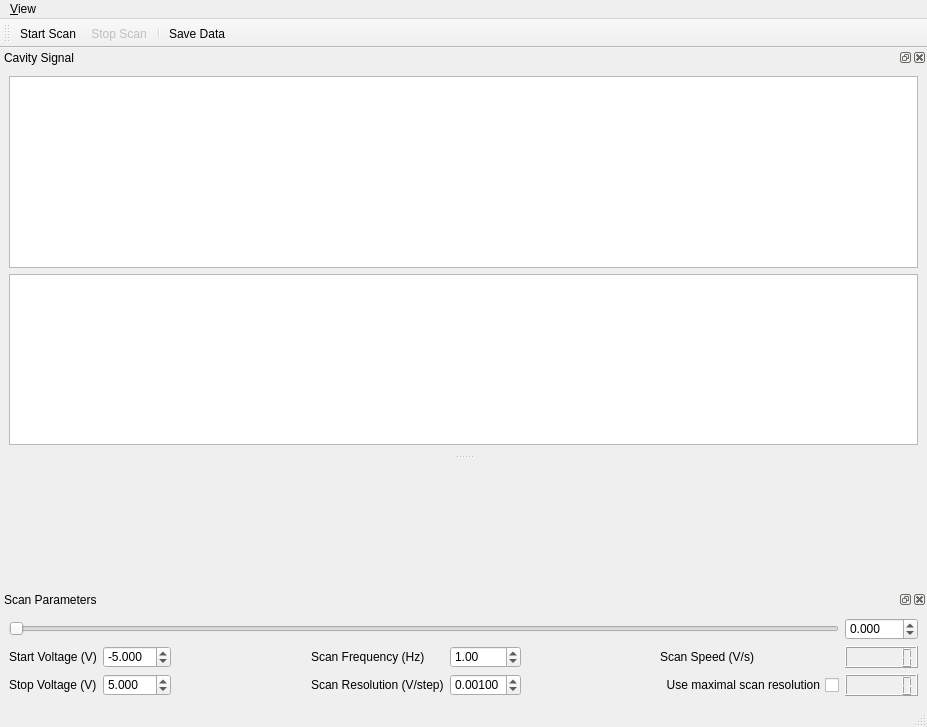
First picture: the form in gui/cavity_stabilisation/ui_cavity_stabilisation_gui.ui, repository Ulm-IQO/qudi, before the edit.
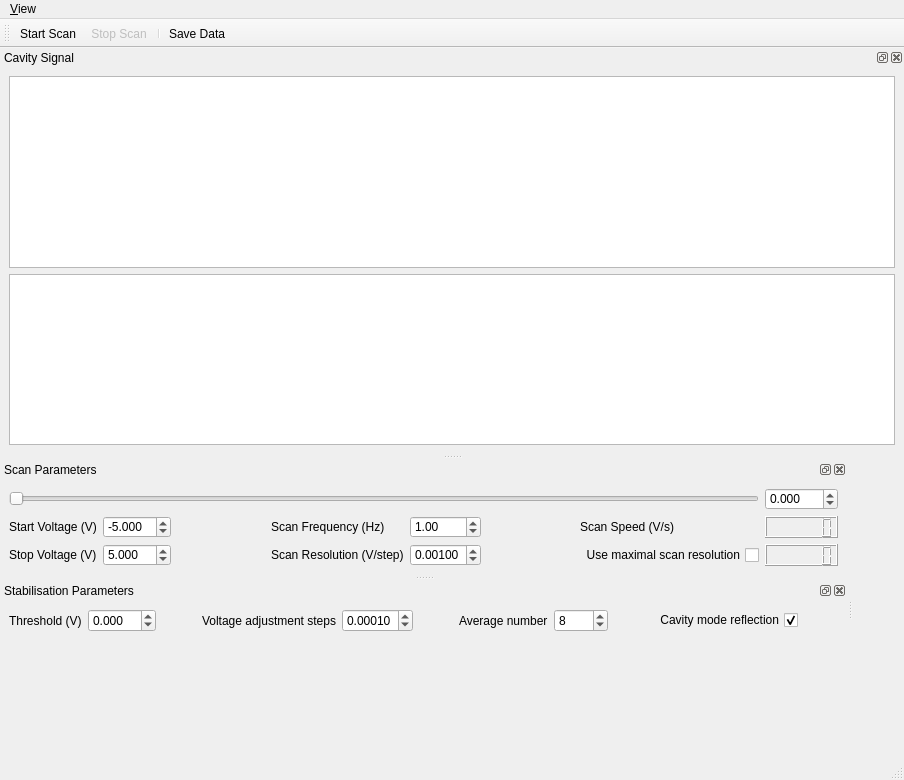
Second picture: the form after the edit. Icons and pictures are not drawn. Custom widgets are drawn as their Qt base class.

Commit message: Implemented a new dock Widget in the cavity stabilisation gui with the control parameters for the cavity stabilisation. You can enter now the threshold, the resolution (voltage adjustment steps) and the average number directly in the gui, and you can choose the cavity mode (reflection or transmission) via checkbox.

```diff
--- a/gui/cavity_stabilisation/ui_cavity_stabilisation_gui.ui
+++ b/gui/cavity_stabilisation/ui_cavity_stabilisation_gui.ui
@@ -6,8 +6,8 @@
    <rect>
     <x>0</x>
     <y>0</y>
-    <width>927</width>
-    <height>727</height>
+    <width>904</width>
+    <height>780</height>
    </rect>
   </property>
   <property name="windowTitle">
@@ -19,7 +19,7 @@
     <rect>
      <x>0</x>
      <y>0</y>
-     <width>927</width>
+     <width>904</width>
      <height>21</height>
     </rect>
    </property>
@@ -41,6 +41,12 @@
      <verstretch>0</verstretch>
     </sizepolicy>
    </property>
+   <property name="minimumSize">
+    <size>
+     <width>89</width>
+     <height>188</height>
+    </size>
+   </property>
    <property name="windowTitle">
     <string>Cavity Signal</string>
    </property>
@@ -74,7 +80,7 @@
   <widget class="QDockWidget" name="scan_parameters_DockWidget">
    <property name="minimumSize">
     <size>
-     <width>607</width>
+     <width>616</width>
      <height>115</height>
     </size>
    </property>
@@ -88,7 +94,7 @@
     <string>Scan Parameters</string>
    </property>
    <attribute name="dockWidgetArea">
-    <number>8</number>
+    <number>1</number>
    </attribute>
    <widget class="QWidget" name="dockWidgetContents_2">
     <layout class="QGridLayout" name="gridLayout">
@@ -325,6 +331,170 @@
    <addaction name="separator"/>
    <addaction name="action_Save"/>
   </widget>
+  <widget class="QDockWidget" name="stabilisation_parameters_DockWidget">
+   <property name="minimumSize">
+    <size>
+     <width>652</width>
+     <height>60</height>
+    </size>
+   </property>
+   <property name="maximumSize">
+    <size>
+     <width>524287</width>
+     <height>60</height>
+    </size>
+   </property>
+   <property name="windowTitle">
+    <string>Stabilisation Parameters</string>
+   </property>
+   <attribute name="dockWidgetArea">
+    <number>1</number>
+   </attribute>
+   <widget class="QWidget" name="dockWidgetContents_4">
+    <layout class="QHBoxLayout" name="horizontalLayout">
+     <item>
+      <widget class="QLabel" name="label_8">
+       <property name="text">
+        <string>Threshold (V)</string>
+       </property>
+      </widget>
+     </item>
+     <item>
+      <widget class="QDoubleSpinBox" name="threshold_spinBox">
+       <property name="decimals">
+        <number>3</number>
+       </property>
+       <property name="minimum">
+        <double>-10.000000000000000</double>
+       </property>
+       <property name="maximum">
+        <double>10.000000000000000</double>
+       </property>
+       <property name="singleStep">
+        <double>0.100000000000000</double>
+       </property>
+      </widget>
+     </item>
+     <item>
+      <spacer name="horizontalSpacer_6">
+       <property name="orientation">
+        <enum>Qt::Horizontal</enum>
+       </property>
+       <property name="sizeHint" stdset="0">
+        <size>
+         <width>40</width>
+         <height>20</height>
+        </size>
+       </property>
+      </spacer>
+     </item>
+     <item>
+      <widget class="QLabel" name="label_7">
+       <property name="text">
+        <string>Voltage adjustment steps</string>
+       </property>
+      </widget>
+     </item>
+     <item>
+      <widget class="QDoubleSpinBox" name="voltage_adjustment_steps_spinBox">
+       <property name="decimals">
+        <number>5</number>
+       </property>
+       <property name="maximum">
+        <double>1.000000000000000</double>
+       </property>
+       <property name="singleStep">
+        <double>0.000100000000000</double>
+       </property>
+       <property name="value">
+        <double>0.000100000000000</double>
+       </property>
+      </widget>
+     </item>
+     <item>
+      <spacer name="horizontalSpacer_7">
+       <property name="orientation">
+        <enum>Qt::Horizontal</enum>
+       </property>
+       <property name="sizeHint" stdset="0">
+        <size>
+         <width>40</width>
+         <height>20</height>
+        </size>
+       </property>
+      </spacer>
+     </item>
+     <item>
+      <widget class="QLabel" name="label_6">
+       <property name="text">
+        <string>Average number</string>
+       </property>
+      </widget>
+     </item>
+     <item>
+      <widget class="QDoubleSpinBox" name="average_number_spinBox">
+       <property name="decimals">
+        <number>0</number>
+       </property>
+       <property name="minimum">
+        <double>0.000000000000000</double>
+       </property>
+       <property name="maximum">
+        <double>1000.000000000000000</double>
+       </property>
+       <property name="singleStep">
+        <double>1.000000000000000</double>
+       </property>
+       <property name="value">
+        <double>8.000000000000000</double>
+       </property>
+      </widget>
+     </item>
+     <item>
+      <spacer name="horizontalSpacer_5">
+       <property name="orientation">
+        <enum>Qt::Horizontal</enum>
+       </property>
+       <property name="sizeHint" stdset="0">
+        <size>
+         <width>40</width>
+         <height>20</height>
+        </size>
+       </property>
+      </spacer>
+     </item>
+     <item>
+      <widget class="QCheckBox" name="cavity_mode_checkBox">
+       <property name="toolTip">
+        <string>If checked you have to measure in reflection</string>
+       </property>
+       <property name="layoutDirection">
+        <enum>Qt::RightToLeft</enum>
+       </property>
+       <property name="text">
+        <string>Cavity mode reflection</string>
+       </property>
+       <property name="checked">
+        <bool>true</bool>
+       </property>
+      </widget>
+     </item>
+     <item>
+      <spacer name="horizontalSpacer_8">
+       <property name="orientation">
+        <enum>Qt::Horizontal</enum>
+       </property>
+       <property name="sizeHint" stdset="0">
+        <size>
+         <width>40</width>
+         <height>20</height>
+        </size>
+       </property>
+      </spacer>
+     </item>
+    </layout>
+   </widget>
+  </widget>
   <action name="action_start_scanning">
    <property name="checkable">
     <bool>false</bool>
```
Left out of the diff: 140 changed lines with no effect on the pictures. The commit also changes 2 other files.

WORK ITEM
Without any of the pictures, repeat the entries above word for word.

REPLY TO THE EXERCISE
First picture: the form in gui/cavity_stabilisation/ui_cavity_stabilisation_gui.ui, repository Ulm-IQO/qudi, before the edit.
Second picture: the form after the edit. Icons and pictures are not drawn. Custom widgets are drawn as their Qt base class.

Commit message: Implemented a new dock Widget in the cavity stabilisation gui with the control parameters for the cavity stabilisation. You can enter now the threshold, the resolution (voltage adjustment steps) and the average number directly in the gui, and you can choose the cavity mode (reflection or transmission) via checkbox.

```diff
--- a/gui/cavity_stabilisation/ui_cavity_stabilisation_gui.ui
+++ b/gui/cavity_stabilisation/ui_cavity_stabilisation_gui.ui
@@ -6,8 +6,8 @@
    <rect>
     <x>0</x>
     <y>0</y>
-    <width>927</width>
-    <height>727</height>
+    <width>904</width>
+    <height>780</height>
    </rect>
   </property>
   <property name="windowTitle">
@@ -19,7 +19,7 @@
     <rect>
      <x>0</x>
      <y>0</y>
-     <width>927</width>
+     <width>904</width>
      <height>21</height>
     </rect>
    </property>
@@ -41,6 +41,12 @@
      <verstretch>0</verstretch>
     </sizepolicy>
    </property>
+   <property name="minimumSize">
+    <size>
+     <width>89</width>
+     <height>188</height>
+    </size>
+   </property>
    <property name="windowTitle">
     <string>Cavity Signal</string>
    </property>
@@ -74,7 +80,7 @@
   <widget class="QDockWidget" name="scan_parameters_DockWidget">
    <property name="minimumSize">
     <size>
-     <width>607</width>
+     <width>616</width>
      <height>115</height>
     </size>
    </property>
@@ -88,7 +94,7 @@
     <string>Scan Parameters</string>
    </property>
    <attribute name="dockWidgetArea">
-    <number>8</number>
+    <number>1</number>
    </attribute>
    <widget class="QWidget" name="dockWidgetContents_2">
     <layout class="QGridLayout" name="gridLayout">
@@ -325,6 +331,170 @@
    <addaction name="separator"/>
    <addaction name="action_Save"/>
   </widget>
+  <widget class="QDockWidget" name="stabilisation_parameters_DockWidget">
+   <property name="minimumSize">
+    <size>
+     <width>652</width>
+     <height>60</height>
+    </size>
+   </property>
+   <property name="maximumSize">
+    <size>
+     <width>524287</width>
+     <height>60</height>
+    </size>
+   </property>
+   <property name="windowTitle">
+    <string>Stabilisation Parameters</string>
+   </property>
+   <attribute name="dockWidgetArea">
+    <number>1</number>
+   </attribute>
+   <widget class="QWidget" name="dockWidgetContents_4">
+    <layout class="QHBoxLayout" name="horizontalLayout">
+     <item>
+      <widget class="QLabel" name="label_8">
+       <property name="text">
+        <string>Threshold (V)</string>
+       </property>
+      </widget>
+     </item>
+     <item>
+      <widget class="QDoubleSpinBox" name="threshold_spinBox">
+       <property name="decimals">
+        <number>3</number>
+       </property>
+       <property name="minimum">
+        <double>-10.000000000000000</double>
+       </property>
+       <property name="maximum">
+        <double>10.000000000000000</double>
+       </property>
+       <property name="singleStep">
+        <double>0.100000000000000</double>
+       </property>
+      </widget>
+     </item>
+     <item>
+      <spacer name="horizontalSpacer_6">
+       <property name="orientation">
+        <enum>Qt::Horizontal</enum>
+       </property>
+       <property name="sizeHint" stdset="0">
+        <size>
+         <width>40</width>
+         <height>20</height>
+        </size>
+       </property>
+      </spacer>
+     </item>
+     <item>
+      <widget class="QLabel" name="label_7">
+       <property name="text">
+        <string>Voltage adjustment steps</string>
+       </property>
+      </widget>
+     </item>
+     <item>
+      <widget class="QDoubleSpinBox" name="voltage_adjustment_steps_spinBox">
+       <property name="decimals">
+        <number>5</number>
+       </property>
+       <property name="maximum">
+        <double>1.000000000000000</double>
+       </property>
+       <property name="singleStep">
+        <double>0.000100000000000</double>
+       </property>
+       <property name="value">
+        <double>0.000100000000000</double>
+       </property>
+      </widget>
+     </item>
+     <item>
+      <spacer name="horizontalSpacer_7">
+       <property name="orientation">
+        <enum>Qt::Horizontal</enum>
+       </property>
+       <property name="sizeHint" stdset="0">
+        <size>
+         <width>40</width>
+         <height>20</height>
+        </size>
+       </property>
+      </spacer>
+     </item>
+     <item>
+      <widget class="QLabel" name="label_6">
+       <property name="text">
+        <string>Average number</string>
+       </property>
+      </widget>
+     </item>
+     <item>
+      <widget class="QDoubleSpinBox" name="average_number_spinBox">
+       <property name="decimals">
+        <number>0</number>
+       </property>
+       <property name="minimum">
+        <double>0.000000000000000</double>
+       </property>
+       <property name="maximum">
+        <double>1000.000000000000000</double>
+       </property>
+       <property name="singleStep">
+        <double>1.000000000000000</double>
+       </property>
+       <property name="value">
+        <double>8.000000000000000</double>
+       </property>
+      </widget>
+     </item>
+     <item>
+      <spacer name="horizontalSpacer_5">
+       <property name="orientation">
+        <enum>Qt::Horizontal</enum>
+       </property>
+       <property name="sizeHint" stdset="0">
+        <size>
+         <width>40</width>
+         <height>20</height>
+        </size>
+       </property>
+      </spacer>
+     </item>
+     <item>
+      <widget class="QCheckBox" name="cavity_mode_checkBox">
+       <property name="toolTip">
+        <string>If checked you have to measure in reflection</string>
+       </property>
+       <property name="layoutDirection">
+        <enum>Qt::RightToLeft</enum>
+       </property>
+       <property name="text">
+        <string>Cavity mode reflection</string>
+       </property>
+       <property name="checked">
+        <bool>true</bool>
+       </property>
+      </widget>
+     </item>
+     <item>
+      <spacer name="horizontalSpacer_8">
+       <property name="orientation">
+        <enum>Qt::Horizontal</enum>
+       </property>
+       <property name="sizeHint" stdset="0">
+        <size>
+         <width>40</width>
+         <height>20</height>
+        </size>
+       </property>
+      </spacer>
+     </item>
+    </layout>
+   </widget>
+  </widget>
   <action name="action_start_scanning">
    <property name="checkable">
     <bool>false</bool>
```
Left out of the diff: 140 changed lines with no effect on the pictures. The commit also changes 2 other files.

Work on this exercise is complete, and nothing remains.